* _The task_
Filter the data for lines with the word "Flutter", then copy every line so identified.

* _Study material_
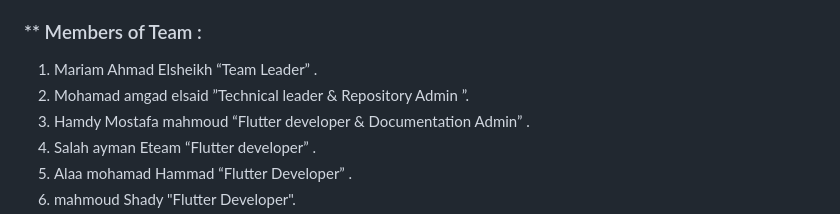
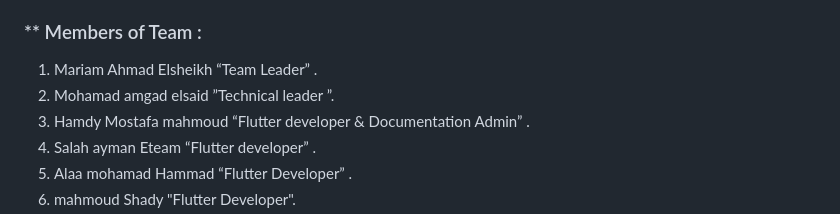
Before and after one commit to SeHamdyMostafa/GE_Eco_System, a Markdown page: README.md, the part around the change. Rendered like a GitHub page.

```diff
--- a/README.md
+++ b/README.md
@@ -23,7 +23,7 @@
 ### ** Members of Team :
 
 1. Mariam Ahmad Elsheikh “Team Leader” .
-2. Mohamad amgad elsaid ”Technical leader & Repository Admin ”.
+2. Mohamad amgad elsaid ”Technical leader ”.
 3. Hamdy Mostafa mahmoud “Flutter developer & Documentation Admin” .
 4. Salah ayman Eteam “Flutter developer” .
 5. Alaa mohamad Hammad “Flutter Developer” .
```
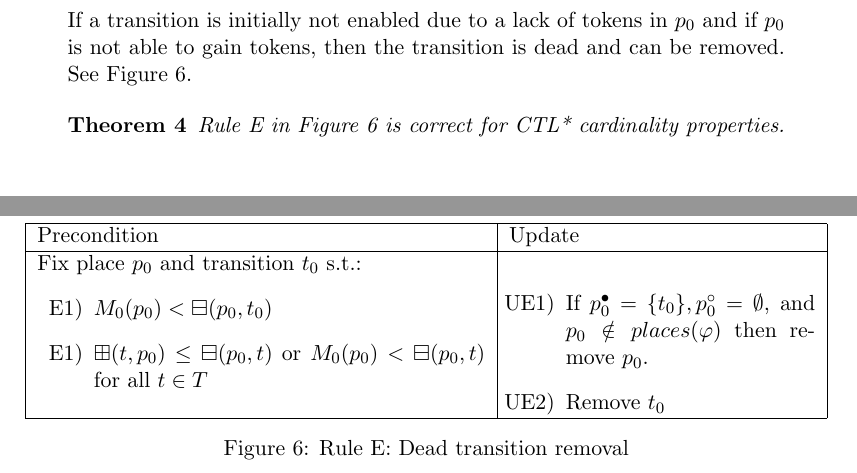
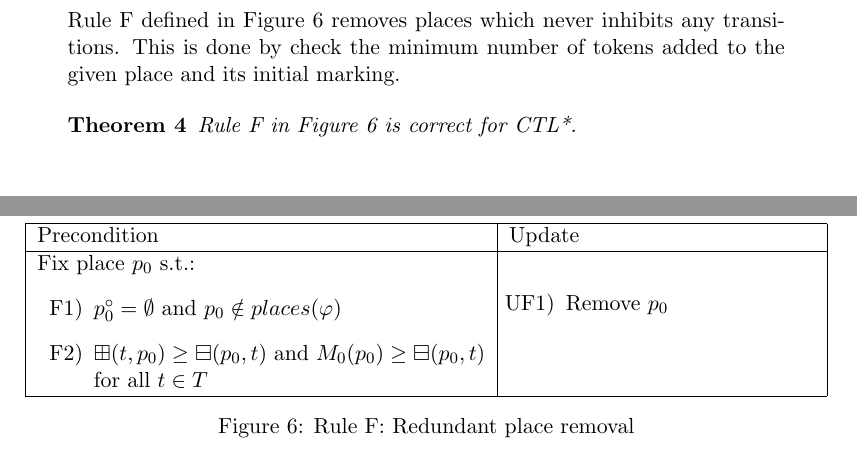
Before and after one commit to DAT10CPN/cheatsheet, a LaTeX document (src/main.tex, which reads src/rule_f.tex): two parts of page 8 of 16 before the commit and two parts of page 9 of 17 after it, joined at a grey line, cut at the place of the change. Compiled offline with pdfLaTeX.

Commit message:
Add Rule F

```diff
--- a/src/rule_e.tex
+++ b/src/rule_f.tex
@@ -1,10 +1,9 @@
-\section*{Rule E: Dead transition removal}\label{sec:rule_e}
-If a transition is initially not enabled due to a lack of tokens in $p_0$ and if $p_0$ is not able to gain tokens,
-then the transition is dead and can be removed.
-See Figure~\ref{fig:rule_e}.
+\section*{Rule F: Redundant place removal}\label{sec:rule_f}
+Rule~F defined in Figure~\ref{fig:rule_f} removes places which never inhibits any transitions.
+This is done by check the minimum number of tokens added to the given place and its initial marking.
 
-\begin{theorem}\label{theorem:rule_e}
-    Rule~E in Figure~\ref{fig:rule_e} is correct for CTL* cardinality properties.
+\begin{theorem}\label{theorem:rule_f}
+    Rule~F in Figure~\ref{fig:rule_f} is correct for CTL*.
 \end{theorem}
 
 \begin{figure}[h!]
@@ -69,17 +68,16 @@ See Figure~\ref{fig:rule_e}.
     \begin{adjustbox}{center}
         \begin{tabular}{|p{79mm}|p{54mm}|} \hline
         Precondition & Update \\ \hline
-        Fix place $p_0$ and transition $t_0$ s.t.:
+        Fix place $p_0$ s.t.:
         \begin{itemize}[leftmargin=10mm]
-            \item[E1)] $M_0(p_0)<\boxminus(p_0, t_0)$
-            \item[E1)] $\boxplus(t,p_0)\leq\boxminus(p_0, t)$ or $M_0(p_0)<\boxminus(p_0, t)$ for all $t\in T$
+            \item[F1)] $p_0^\circ=\emptyset$ and $p_0\notin places(\varphi)$
+            \item[F2)] $\boxplus(t, p_0)\geq\boxminus(p_0, t)$ and $M_0(p_0)\geq\boxminus(p_0, t)$ for all $t\in T$
         \end{itemize} &
         \begin{itemize}[leftmargin=10mm]
-            \item[UE1)] If $p_0^\bullet=\{t_0\},p_0^\circ=\emptyset$, and $p_0\notin places(\varphi)$ then remove $p_0$.
-            \item[UE2)] Remove $t_0$
+            \item[UF1)] Remove $p_0$
         \end{itemize} \\ \hline
         \end{tabular}
     \end{adjustbox}
-    \caption{Rule E: Dead transition removal}
-    \label{fig:rule_e}
+    \caption{Rule F: Redundant place removal}
+    \label{fig:rule_f}
 \end{figure}
```
Also changed, not shown: src/main.tex (+2 -0 lines), out.pdf, src/rule_f.tex (30 more changed lines).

* _Answer for this exercise_
 3. Hamdy Mostafa mahmoud “Flutter developer & Documentation Admin” .
 4. Salah ayman Eteam “Flutter developer” .
 5. Alaa mohamad Hammad “Flutter Developer” .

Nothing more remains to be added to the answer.